Building Bridges with Love!
An old Welsh proverb says, "He that would be a leader must be a bridge." Jesus said, "Whoever wishes to become great among you shall be your servant" (Matthew 20.26). When I engage in intercessory prayer, I fulfill both these statements. Not that I become great or even a leader, but I serve my brothers and sisters through prayer and build a bridge. You see, it begins by recognizing the importance of others, the value of their needs over my own. One of the most important features of intercession is its other-centeredness. In Philippians 2.3, the Apostle Paul says for us to "do nothing from selfishness or empty conceit, but with humility of mind let each of you regard one another as more important than himself." Then, he encourages us to think the way Jesus thinks, by adding these words, "Do not merely look out for your own personal interests, but also for the interests of others." (vs. 4). Through intercession we extend our influence into the lives of others. We not only serve them in ways none of us could even imagine, but we also build bridges that link their needs with our Father's resources.
The two greatest examples of intercession in the Bible are the Lord Jesus Himself and the Holy Spirit. The prophet Isaiah tells us about Jesus's example. He said, the Lord was "numbered with the transgressors; Yet He Himself bore the sin of many, and interceded for the transgressors." (Isaiah 53.12) This is the first reference in most translations of the Bible to intercession; and the word Isaiah uses is our old friend pagha. Remember Joshua indicating that pagha meant to establish boundaries? At the time, he established the boundaries of the inheritance of Israel; in intercession, we establish boundaries of protection for our brethren. But in Isaiah, we discover a slightly different meaning. In his excellent commentary on this passage, J. Alec Motyer says, "The base meaning is 'to cause to reach' and hence 'to cause someone's plea to reach someone's ears' (to intercede)...." More specifically, through intercession, the Lord Jesus causes the needs of transgressors to reach the ears of His Father, thus building a bridge between them and God. By intercessory prayer, we become the bridge Jesus uses to link God and His people within the boundaries of their inheritance in Him. By His love and power, both we and those we pray for become stronger in Him through prayer.
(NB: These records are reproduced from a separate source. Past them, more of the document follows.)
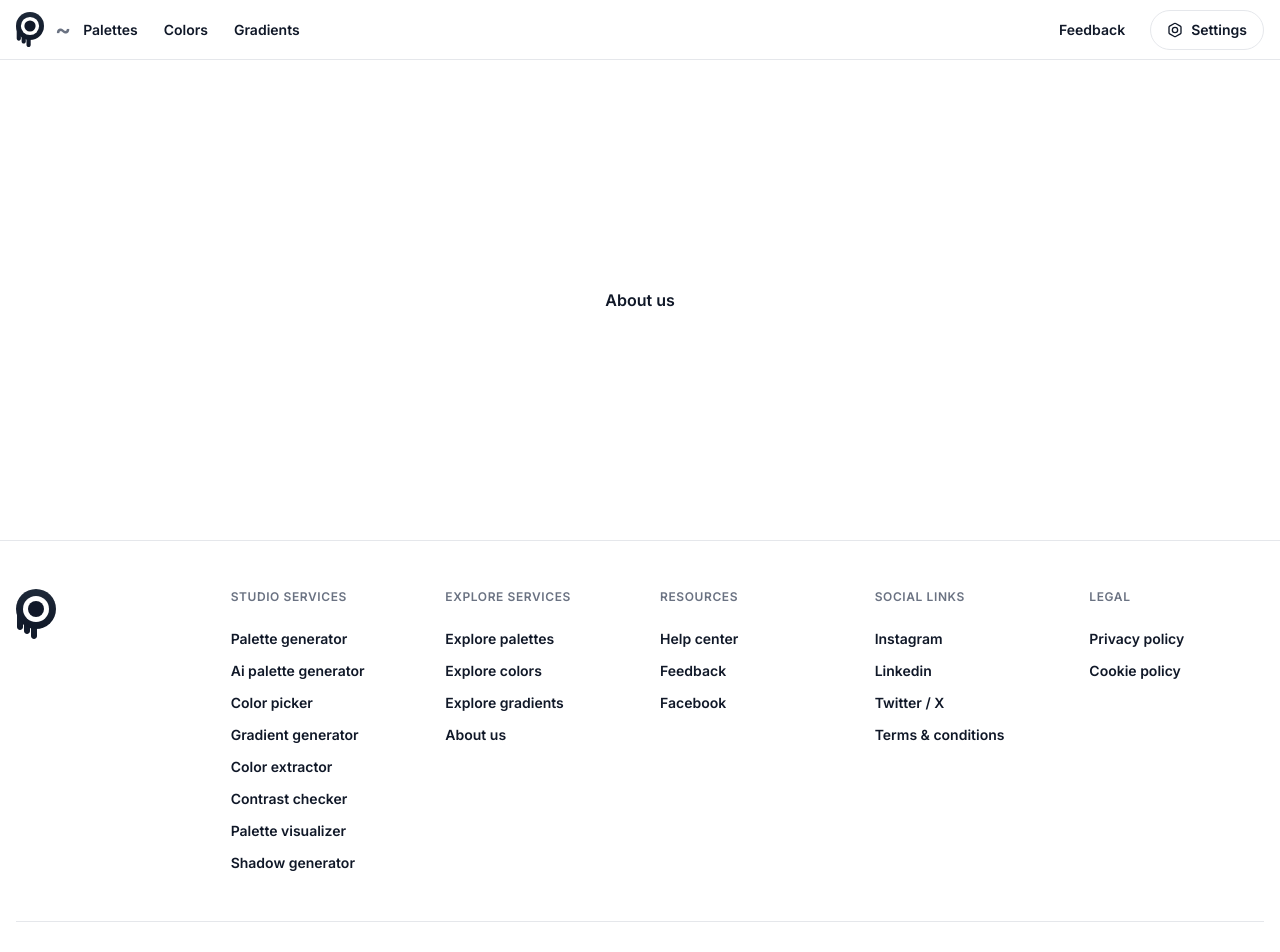
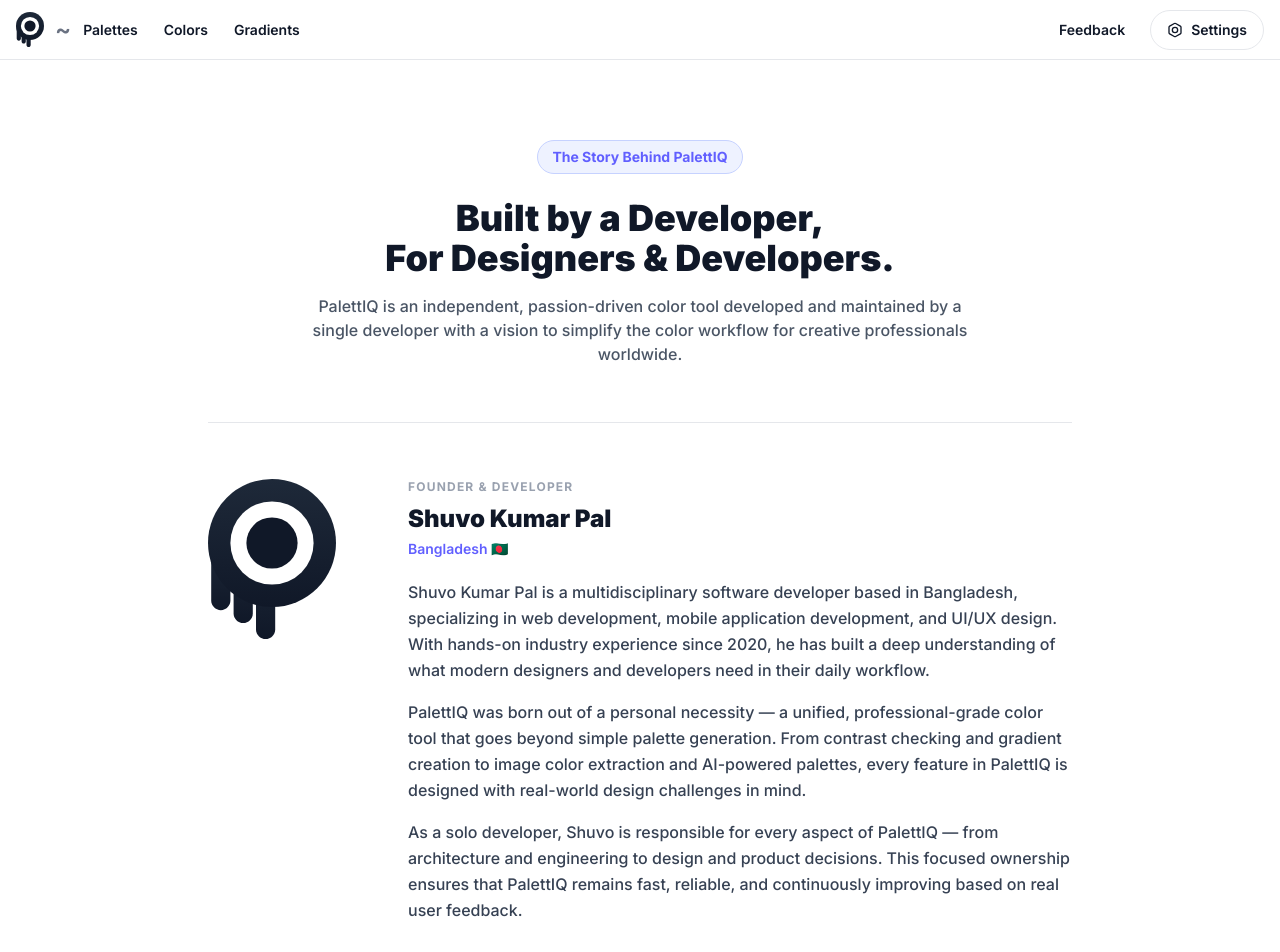
Before and after one commit to palettiq8/palettiq, a Next.js app: page /about-us in a window 1280 px wide. Shown: the top 952 px of the page. Built offline with nearby package versions, Linux system fonts and the light colour scheme; no server answers; a web font is replaced by a local one.

Commit message:
Enhance About Us Page: Add detailed developer profile, mission statement, and improve layout with responsive design

```diff
--- a/app/about-us/page.tsx
+++ b/app/about-us/page.tsx
@@ -1,11 +1,141 @@
 import CommonHeaderFooterSection from "@/components/server/CommonHeaderFooterSection";
+import type { Metadata } from "next";
+import Image from "next/image";
+import Link from "next/link";
+
+export const metadata: Metadata = {
+  title: "About Us — The Developer Behind PalettIQ",
+  description:
+    "Meet Shuvo Kumar Pal, the solo developer behind PalettIQ. A Bangladesh-based web, mobile, and UI/UX developer building tools for designers and developers since 2020.",
+  alternates: { canonical: "https://palettiq.net/about-us" },
+  openGraph: {
+    title: "About Us — The Developer Behind PalettIQ",
+    url: "https://palettiq.net/about-us",
+    images: [{ url: "/banner.png", width: 1200, height: 630 }],
+  },
+};
 
 export default function page() {
   return (
     <CommonHeaderFooterSection>
-      <div className="w-full min-h-120 h-max grid place-content-center">
-        <h1 className="text-md font-semibold text-gray-900">About us</h1>
-      </div>
+      <main className="w-full max-w-4xl mx-auto px-4 py-20">
+        <p className="text-sm font-bold text-indigo-500 bg-indigo-50 border border-indigo-200 rounded-full px-3.5 py-1.5 w-max mx-auto text-center">
+          The Story Behind PalettIQ
+        </p>
+
+        <h1 className="text-4xl font-black text-gray-900 text-center mt-6">
+          Built by a Developer, <br /> For Designers & Developers.
+        </h1>
+
+        <p className="text-base font-medium text-gray-600 text-center mt-4 max-w-2xl mx-auto">
+          PalettIQ is an independent, passion-driven color tool developed and
+          maintained by a single developer with a vision to simplify the color
+          workflow for creative professionals worldwide.
+        </p>
+
+        <div className="w-full border-t border-gray-200 mt-14" />
+
+        <section className="w-full mt-14 flex items-start gap-10 max-md:flex-col">
+          <div className="shrink-0">
+            <Image
+              src="/logo_50.svg"
+              alt="Shuvo Kumar Pal — Developer of PalettIQ"
+              width={160}
+              height={160}
+              className="rounded-2xl object-cover"
+            />
+          </div>
+
+          <div className="w-full">
+            <p className="text-xs font-bold uppercase tracking-widest text-gray-400">
+              Founder & Developer
+            </p>
+            <h2 className="text-2xl font-black text-gray-900 mt-2">
+              Shuvo Kumar Pal
+            </h2>
+            <p className="text-sm font-semibold text-indigo-500 mt-1">
+              Bangladesh 🇧🇩
+            </p>
+
+            <p className="text-base font-medium text-gray-700 mt-5 leading-relaxed">
+              Shuvo Kumar Pal is a multidisciplinary software developer based in
+              Bangladesh, specializing in web development, mobile application
+              development, and UI/UX design. With hands-on industry experience
+              since 2020, he has built a deep understanding of what modern
+              designers and developers need in their daily workflow.
+            </p>
+
+            <p className="text-base font-medium text-gray-700 mt-4 leading-relaxed">
+              PalettIQ was born out of a personal necessity — a unified,
+              professional-grade color tool that goes beyond simple palette
+              generation. From contrast checking and gradient creation to image
+              color extraction and AI-powered palettes, every feature in
+              PalettIQ is designed with real-world design challenges in mind.
+            </p>
+
+            <p className="text-base font-medium text-gray-700 mt-4 leading-relaxed">
+              As a solo developer, Shuvo is responsible for every aspect of
+              PalettIQ — from architecture and engineering to design and product
+              decisions. This focused ownership ensures that PalettIQ remains
+              fast, reliable, and continuously improving based on real user
+              feedback.
+            </p>
+          </div>
+        </section>
+
+        <div className="w-full border-t border-gray-200 mt-14" />
+
+        <section className="w-full mt-14">
+          <h2 className="text-2xl font-black text-gray-900">Our Mission</h2>
+          <p className="text-base font-medium text-gray-700 mt-4 leading-relaxed max-w-3xl">
+            At PalettIQ, the mission is straightforward — to provide designers,
+            developers, and creative professionals with a fast, accessible, and
+            comprehensive color toolkit. Whether you are building a brand
+            identity, designing a mobile app, or developing a web product,
+            PalettIQ is engineered to make every color decision easier, smarter,
+            and more precise.
+          </p>
+        </section>
+
+        <div className="w-full border-t border-gray-200 mt-14" />
+
+        <section className="w-full mt-14 grid grid-cols-3 gap-6 max-sm:grid-cols-1">
+          <div className="w-full bg-gray-50 border border-gray-200 rounded-xl p-6">
+            <p className="text-3xl font-black text-indigo-500">2020</p>
+            <p className="text-sm font-semibold text-gray-600 mt-2">
+              Year development journey began
+            </p>
+          </div>
+          <div className="w-full bg-gray-50 border border-gray-200 rounded-xl p-6">
+            <p className="text-3xl font-black text-indigo-500">8+</p>
+            <p className="text-sm font-semibold text-gray-600 mt-2">
+              Professional color tools in one platform
+            </p>
+          </div>
+          <div className="w-full bg-gray-50 border border-gray-200 rounded-xl p-6">
+            <p className="text-3xl font-black text-indigo-500">1</p>
+            <p className="text-sm font-semibold text-gray-600 mt-2">
+              Passionate solo developer behind it all
+            </p>
+          </div>
+        </section>
+
+        <section className="w-full mt-14 bg-indigo-50 border border-indigo-200 rounded-xl p-8 text-center">
+          <h2 className="text-xl font-black text-gray-900">
+            Have feedback or a feature request?
+          </h2>
+          <p className="text-sm font-semibold text-gray-600 mt-2">
+            PalettIQ is built on real user needs. Your input directly shapes
+            what gets built next.
+          </p>
+          <Link
+            href="/settings/feedback"
+            className="inline-flex items-center gap-2 mt-6 h-11 px-6 bg-indigo-500 text-white text-sm font-bold rounded-full hover:bg-indigo-600 transition-all active:scale-95"
+          >
+            Share Your Feedback
+          </Link>
+        </section>
+      </main>
     </CommonHeaderFooterSection>
   );
 }
```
In Romans 8.26, the Holy Spirit provides another example of intercession. There Paul tells us that "in the same way the Spirit also helps our weakness; for we do not know how to pray as we should, but the Spirit Himself intercedes for us with groanings too deep for words." What an example! First, He helps our weakness. What does that mean? That word "helps" translates a foot-long Greek word that essentially means "to take hold of anything with another." He takes hold of one end of our burden -- naturally the heaviest end -- and bears it with us in such a way that it is no longer a major burden. The Lord exhorts us that we should follow this example in that we should "bear one another's burdens, and thus fulfill the law of Christ" (Galatians 6.2).
But how can we intercede effectively when we don't know how to pray for each other? I recently read a story that may show how this kind of intercession could work. Two men planted olive trees in their respective fields. Later one of them prayed, "Dear Lord, my trees need water. Please send rain." Shortly came the showers. Then he prayed, "Lord, they need sunshine, too." And the Lord bathed them in sunlight. Finally, he prayed, "Lord, my trees need something to make them hardy. Please send a frost tonight." That night a frost came and killed all his trees. The next day, he went to the other man's grove only to find it flourishing. "How can this be?" he cried. The other man said, "When I prayed, I didn't ask for rain or sunshine or frost. I just said, 'Lord, You made these trees. You know what they need. Just send what is best!'" Often, that's all we can pray for our friends.
The Spirit also intercedes for us. Here the Apostle uses a Greek word not dissimilar to pagha. However, this New Testament word includes the meaning to go to someone "on behalf of another." Even though we may not know what to pray for, we fulfill the Word of God by simply taking our brother's needs in our hands and placing them before the Throne of God. Then the Holy Spirit acts as an advocate on our behalf to "plead our case" for us. Not only the Holy Spirit, but Jesus too "is at the right hand of God, who also intercedes for us" (Romans 8.34). Never before have God's people so needed the intercession of Jesus and the Holy Spirit as today. Never before have God's people so needed the mutual support of one another in intercessory prayer. Folks, not only is intercessory prayer the greatest need of the evangelical church today, but, as Warren Wiersbe reminds us, "We are never more like the Lord Jesus Christ than when we are interceding for others, because that's what He is doing in heaven today" (cp. Hebrew 7.24-25). What an example!